Claims made forms are usually used for professional liability and errors and omissions insurance policies. This includes coverage for lawyers, architects, engineers, doctors, and other professionals in similar fields. Cyber liability insurance, EPLI and Directors and Officers liability insurance may also use claims made forms.
Yes, there are other forms of insurance coverage that operate on a claims-made basis. Some examples include:
- Professional liability insurance: Typically purchased by professionals such as doctors, lawyers, and accountants, this coverage protects against claims of malpractice or negligence.
- Employment practices liability insurance: This coverage protects employers against claims of employment-related discrimination, harassment, or wrongful termination.
- Directors and Officers liability insurance: This coverage protects individuals who serve on boards of directors or as officers of companies against claims of breach of duty or other wrongdoing.
- Cyber liability insurance: This coverage protects against losses resulting from cyber-attacks, data breaches, and other technology-related incidents.

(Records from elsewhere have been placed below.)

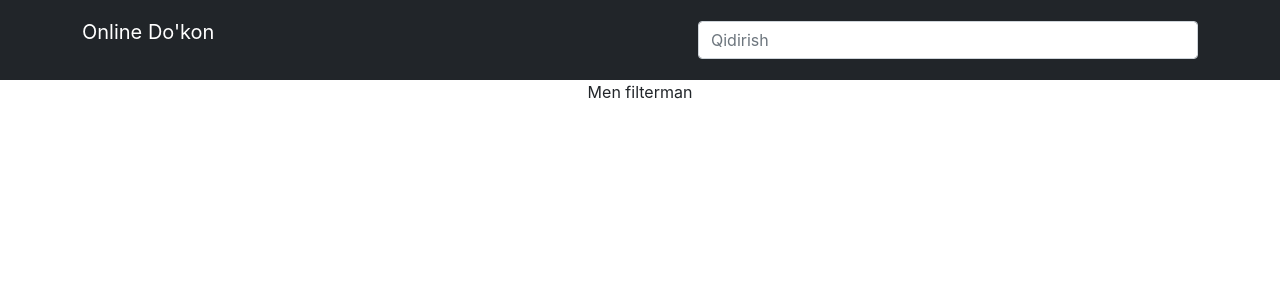
Repository: om1ars/shopping-cart
Page: /
The author's editor kept a copy of each file at every save. The page is drawn from the files as they stood at one save, then again after a run of saves.
The browser window is 1280 px wide. The pictures show the whole page.
The project was rebuilt for these pictures with package versions that can differ from the ones it lists, and the page was loaded fresh each time.

Above is the page before, as saved 2021-10-06 17:07:25.

### src/index.js
import React from 'react';
import 'bootstrap/dist/css/bootstrap.min.css';
import ReactDOM from 'react-dom';
import './index.css';
import App from './App';
import reportWebVitals from './reportWebVitals';

ReactDOM.render(
  <React.StrictMode>
    <App />
  </React.StrictMode>,
  document.getElementById('root')
);

// If you want to start measuring performance in your app, pass a function
// to log results (for example: reportWebVitals(console.log))
// or send to an analytics endpoint. Learn more: https://bit.ly/CRA-vitals
reportWebVitals();

### src/App.js
import './App.css';
import { Header } from './components/Header';
import { Home } from './components/Home';

function App() {
  return (
    <div className="App">
      <Header />
      <Home />
    </div>
  );
}

export default App;

### src/components/Header.js
import React from 'react'
import { Container, FormControl, Navbar } from 'react-bootstrap'

export const Header = () => {
    return (
        <Navbar bg='dark' variant='dark' style={{height: 80}}>
            <Container>
                <Navbar.Brand>
                    <p>Online Do'kon</p>
                </Navbar.Brand>
                <Navbar.Text className='search'>
                    <FormControl style={{width: 500}} placeholder= 'Qidirish' className='m-auto' />
                </Navbar.Text>
            </Container>
        </Navbar>
    )
}

### src/components/Home.js
import React from 'react'
import { Filter } from './Filter'

export const Home = () => {
    return (
        <div>
            <Filter />
        </div>
    )
}

### src/components/Filter.js
import React from 'react'

export const Filter = () => {
    return (
        <div>
            Men filterman
        </div>
    )
}

Loaded but not shown: public/index.html (common file); src/index.css (common file); src/reportWebVitals.js (common file); src/App.css (common file)

After the next 44 saves:
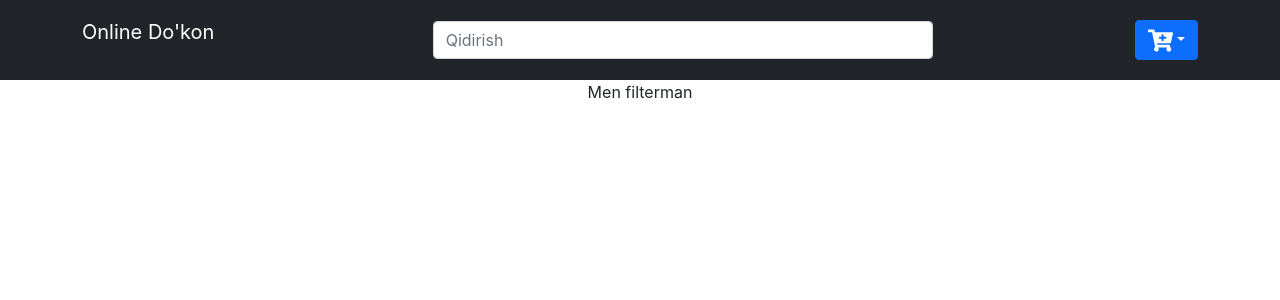
The 44 saves are shown as one change because 4 did not build or start and some came seconds apart.
The last was saved 95 s later.
--- a/src/components/Header.js
+++ b/src/components/Header.js
@@ -1,5 +1,7 @@
+// import Dropdown from '@restart/ui/esm/Dropdown'
 import React from 'react'
-import { Container, FormControl, Navbar } from 'react-bootstrap'
+import { Container, Dropdown, FormControl, Nav, Navbar } from 'react-bootstrap'
+import { FaCartPlus } from 'react-icons/fa';
 
 export const Header = () => {
     return (
@@ -11,6 +13,13 @@ export const Header = () => {
                 <Navbar.Text className='search'>
                     <FormControl style={{width: 500}} placeholder= 'Qidirish' className='m-auto' />
                 </Navbar.Text>
+                <Nav>
+                    <Dropdown>
+                        <Dropdown.Toggle variant='primary'>
+                            <FaCartPlus color='white' fontSize="25px" />
+                        </Dropdown.Toggle>
+                    </Dropdown>
+                </Nav>
             </Container>
         </Navbar>
     )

- Environmental liability insurance: This coverage protects against claims related to pollution or other environmental damage caused by business operations.
In general, with a claims-made coverage form, report the claim as soon as possible, even if the claim is still in its early stages or you are uncertain about the outcome. This is because claims-made policies typically have specific reporting requirements and strict timelines for reporting claims. Failing to report a claim within the policy’s reporting period could result in a denial of coverage. It is always recommended to refer to the policy document or contact your insurance agent/broker for specific instructions and guidelines on reporting a claim.
Notice of the claim, or potential claim, in a situation when there is an event that is at or near the end of the policy period is highly problematic. While you may not have all the facts or have even initiated an internal investigation to determine the validity of the issues alleged, the clock is ticking. It is then you need to make sure that the reporting requirements, as outlined in the policy, are followed. In some cases, you must report the claim as the Insured, direct to the carrier or an entity designated in the policy. In other cases, Centralized Claims can assist you and handle the reporting.
The key is to get as much information/documentation as you have available to the carrier, with the express understanding that it is your first indication a claim might be outstanding against your organization. Do not wait until you have all the facts. It could be too late.
As an organization, we are always there as your resource for guidance and direction. If the claim does not move forward, you will have protected your interests and no payment will be made. Be safe, not sorry. In many of these types of cases, the cost of investigation and defending far exceeds a case’s true value.
One day can make all the difference between a covered and a denied claim.
For more risk insights and solutions, contact INSURICA today.
This is not intended to be exhaustive nor should any discussion or opinions be construed as legal advice. Readers should contact legal counsel or an insurance professional for appropriate advice.